A typical job in a pub
Article reviewed: 2013/01/28 | Next review due: 2014/08/16
Kévin recounts his experience of being glass collector in a pub
Kévin is 25 and has lived in London for three years. He remembers his first few months in London, with limited English and experience. With perseverance, he managed to get hired as a glass collector in a pub, and he shared his experience with us:
My first step was to visit my local Jobcentre to look at online job postings. After two or three calls to Bar Managers, I realised that I wouldn’t be able to get a job over the phone because of my English, so I wrote down all the addresses of the bars, and pubs seeking staff and when directly there with my CV in hand and a big smile on my face!
When looking for a job in a pub, restaurant or even a shop, the old method of going door to door still seems to work. Your future employers know exactly who they’re dealing with as they’re meeting them face to face rather than over the phone.
Kévin also remembers how his motivation has made the difference:
If I didn’t get given a trial shift, then I’d leave my CV with all the pubs in the neighbourhood, saying that I was available for any number of hours, full or part time, weekend or weekday.
It is important to tell the workplace your availability, as often students may be able to work weekends but not weekdays.
Let them know that your schedule is flexible and that you are free any time. Often, managers may be let down by staff at the last minute, so knowing that there is someone flexible to take over if ideal. You can even stipulate on your CV that you can be there in an hour if necessary.
A job as a glass collector is almost unique to England and is down to it’s famous pub culture. Kévin explains,
The job involves picking up empty glasses, taking care not to pick up anyone’s unfinished pint! You always need to ask the customers if you can take the glasses away. Then, you load the dishwasher and place the clean glasses at the bar for the barstaff. This job isn’t the most rewarding in the world, but it’s a good springboard to get you started. It will help you improve your vocabulary and familiarise yourself with the different accents of your colleagues and clients.
If you English isn’t great, it’s important to show how motivated you are to your prospective employer. A manager may not want to repeat everything twice, especially when it's busy. Kévin finally got the job of glass collector because he replaced someone at short notice. He remembers,
A week later I was still looking for a job when the manager of the first bar asked if I was interested in being a glass collector on Friday and Saturday nights! After several weeks in the job proving that I was a hard working, I asked if it was possible to have a few more hours work, and I eventually started working behind the bar.
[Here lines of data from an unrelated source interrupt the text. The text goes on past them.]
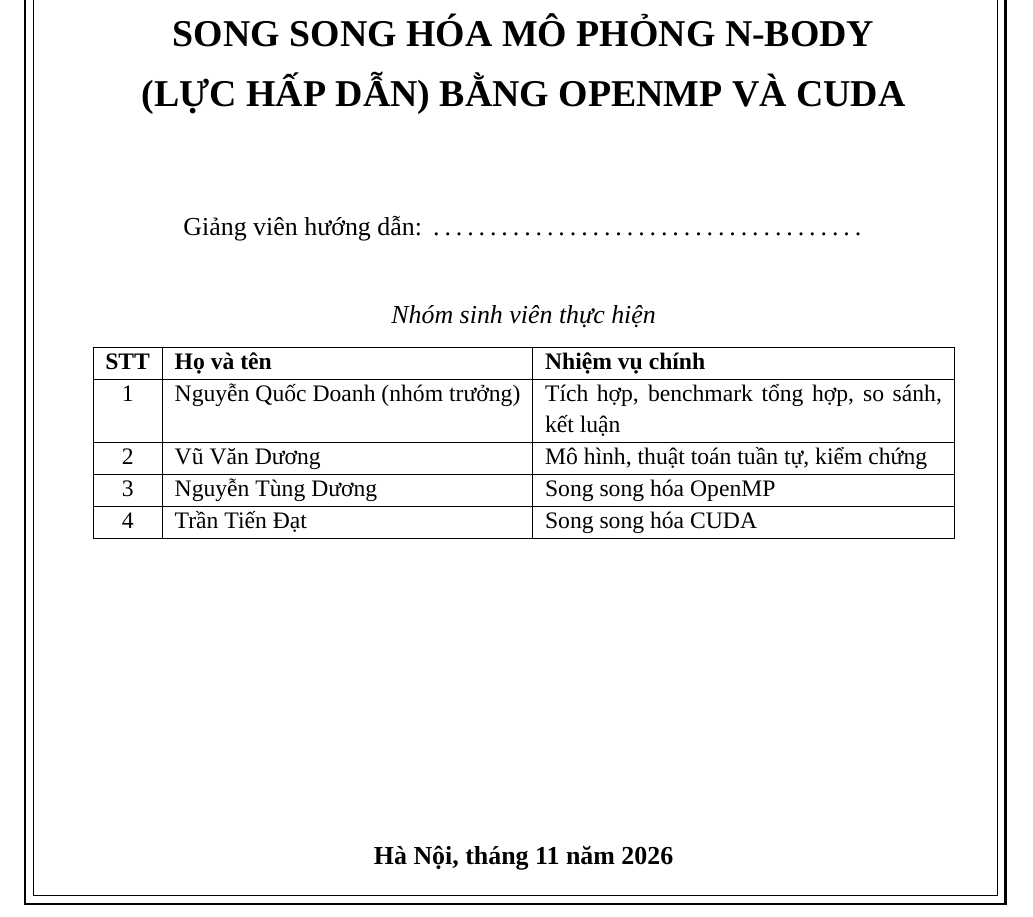
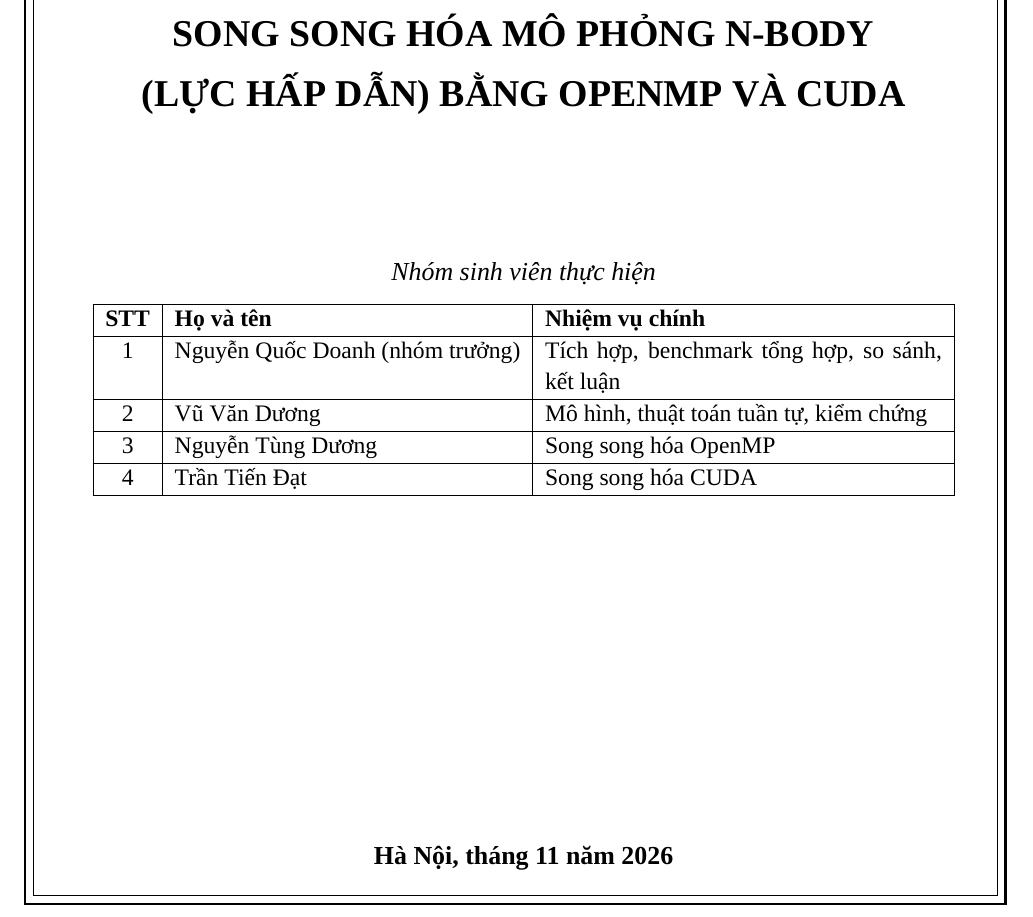
Before and after one commit to doanh9a246-afk/motcongmotbangmay, a LaTeX document (bao_cao/latex/bao_cao.tex): part of page 1 of 47, cut so that both start at the same text. Compiled offline with XeLaTeX; a missing font is replaced by an installed copy or a similar font.

Commit message:
Trang bia: bo dong giang vien huong dan
Co-Authored-By: Claude Opus 5.5 <noreply@anthropic.com>

```diff
--- a/bao_cao/latex/bao_cao.tex
+++ b/bao_cao/latex/bao_cao.tex
@@ -7,7 +7,6 @@
 \newcommand{\Truong}{ĐẠI HỌC QUỐC GIA HÀ NỘI\\TRƯỜNG ĐẠI HỌC KHOA HỌC TỰ NHIÊN}
 \newcommand{\Khoa}{KHOA TOÁN -- CƠ -- TIN HỌC}
 \newcommand{\HocPhan}{Tính toán song song (MAT3148 1) -- Lớp K69A5}
-\newcommand{\GiangVien}{\dotfill}
 \newcommand{\NoiThoiGian}{Hà Nội, tháng 11 năm 2026}
 % ==================================================================
 
@@ -34,9 +33,7 @@
 {\itshape Đề tài\par}
 \vspace{0.2cm}
 {\bfseries\fontsize{19}{25}\selectfont SONG SONG HÓA MÔ PHỎNG N-BODY\\(LỰC HẤP DẪN) BẰNG OPENMP VÀ CUDA\par}
-\vspace{1.5cm}
-{\begin{minipage}{0.75\linewidth}Giảng viên hướng dẫn: \GiangVien\end{minipage}\par}
-\vspace{0.8cm}
+\vspace{2.3cm}
 {\itshape Nhóm sinh viên thực hiện\par}
 \vspace{0.2cm}
 {\small\setstretch{1.1}
```
Also changed, not shown: bao_cao/latex/slide.tex (+1 -1 lines), README.md, bao_cao/bao_cao_nhom.pdf, bao_cao/slide_nhom.pdf.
It really improved my English, and after two months, I became a full-time barman.
- Glasses: Glasses – also called eyeglasses (formal), spectacles, or specs (informal)